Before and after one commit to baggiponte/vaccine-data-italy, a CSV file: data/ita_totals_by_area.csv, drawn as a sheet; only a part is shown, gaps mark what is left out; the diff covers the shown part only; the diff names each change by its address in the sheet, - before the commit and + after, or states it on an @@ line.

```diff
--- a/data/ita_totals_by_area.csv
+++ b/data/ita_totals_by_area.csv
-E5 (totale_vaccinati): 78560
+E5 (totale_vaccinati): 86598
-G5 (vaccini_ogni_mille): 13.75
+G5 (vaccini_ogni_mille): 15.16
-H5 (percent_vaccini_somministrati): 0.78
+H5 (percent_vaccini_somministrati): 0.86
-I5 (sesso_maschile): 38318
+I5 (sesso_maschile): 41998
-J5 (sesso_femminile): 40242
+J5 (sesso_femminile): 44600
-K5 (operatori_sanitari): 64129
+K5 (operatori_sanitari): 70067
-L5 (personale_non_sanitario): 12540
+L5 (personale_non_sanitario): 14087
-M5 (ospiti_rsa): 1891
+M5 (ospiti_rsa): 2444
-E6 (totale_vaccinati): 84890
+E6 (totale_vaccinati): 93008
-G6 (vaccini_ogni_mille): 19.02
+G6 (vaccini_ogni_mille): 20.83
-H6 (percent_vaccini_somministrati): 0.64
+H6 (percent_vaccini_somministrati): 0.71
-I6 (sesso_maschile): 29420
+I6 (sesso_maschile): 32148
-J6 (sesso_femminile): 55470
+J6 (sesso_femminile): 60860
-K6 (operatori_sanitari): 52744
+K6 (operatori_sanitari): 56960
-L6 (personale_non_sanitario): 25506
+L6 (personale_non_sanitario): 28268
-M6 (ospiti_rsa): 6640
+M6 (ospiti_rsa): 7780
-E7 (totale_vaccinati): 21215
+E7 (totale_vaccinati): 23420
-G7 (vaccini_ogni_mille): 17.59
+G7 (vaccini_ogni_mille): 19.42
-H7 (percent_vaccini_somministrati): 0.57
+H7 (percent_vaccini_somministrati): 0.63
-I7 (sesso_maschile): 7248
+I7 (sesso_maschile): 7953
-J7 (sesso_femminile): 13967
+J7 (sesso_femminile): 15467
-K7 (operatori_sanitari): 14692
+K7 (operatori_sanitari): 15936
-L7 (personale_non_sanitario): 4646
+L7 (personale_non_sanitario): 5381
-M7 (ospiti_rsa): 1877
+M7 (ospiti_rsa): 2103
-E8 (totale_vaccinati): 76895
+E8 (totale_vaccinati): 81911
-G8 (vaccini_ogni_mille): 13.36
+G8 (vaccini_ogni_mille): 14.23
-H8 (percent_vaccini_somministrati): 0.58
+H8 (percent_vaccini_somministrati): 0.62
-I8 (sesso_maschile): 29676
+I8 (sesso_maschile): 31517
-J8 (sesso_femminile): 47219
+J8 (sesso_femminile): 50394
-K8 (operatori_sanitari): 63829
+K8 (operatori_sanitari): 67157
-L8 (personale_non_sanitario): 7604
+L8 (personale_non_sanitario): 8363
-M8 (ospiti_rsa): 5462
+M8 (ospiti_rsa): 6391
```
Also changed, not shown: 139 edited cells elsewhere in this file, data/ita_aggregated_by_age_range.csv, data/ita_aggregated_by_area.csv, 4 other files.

━━━━━━━━

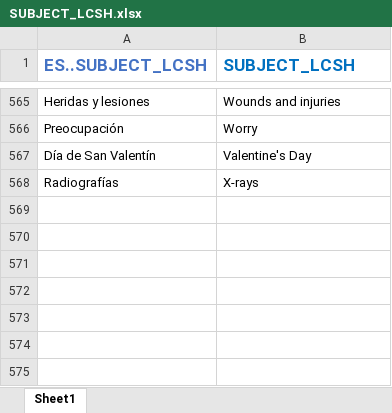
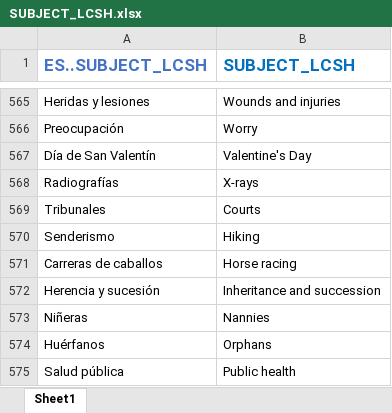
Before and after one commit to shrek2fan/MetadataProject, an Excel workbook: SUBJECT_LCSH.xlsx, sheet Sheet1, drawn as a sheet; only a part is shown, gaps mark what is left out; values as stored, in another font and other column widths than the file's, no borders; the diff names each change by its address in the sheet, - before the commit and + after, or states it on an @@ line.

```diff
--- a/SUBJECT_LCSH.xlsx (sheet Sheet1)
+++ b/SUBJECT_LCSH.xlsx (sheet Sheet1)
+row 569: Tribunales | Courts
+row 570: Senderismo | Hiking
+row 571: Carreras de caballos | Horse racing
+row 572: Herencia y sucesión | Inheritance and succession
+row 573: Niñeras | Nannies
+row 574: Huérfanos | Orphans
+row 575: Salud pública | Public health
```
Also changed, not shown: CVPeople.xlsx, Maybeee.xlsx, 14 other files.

━━━━━━━━

§ **Action item**
In the listing, find all lines with the string "before" and copy them.

§ **Solved problem**
Before and after one commit to baggiponte/vaccine-data-italy, a CSV file: data/ita_totals_by_area.csv, drawn as a sheet; only a part is shown, gaps mark what is left out; the diff covers the shown part only; the diff names each change by its address in the sheet, - before the commit and + after, or states it on an @@ line.
Before and after one commit to shrek2fan/MetadataProject, an Excel workbook: SUBJECT_LCSH.xlsx, sheet Sheet1, drawn as a sheet; only a part is shown, gaps mark what is left out; values as stored, in another font and other column widths than the file's, no borders; the diff names each change by its address in the sheet, - before the commit and + after, or states it on an @@ line.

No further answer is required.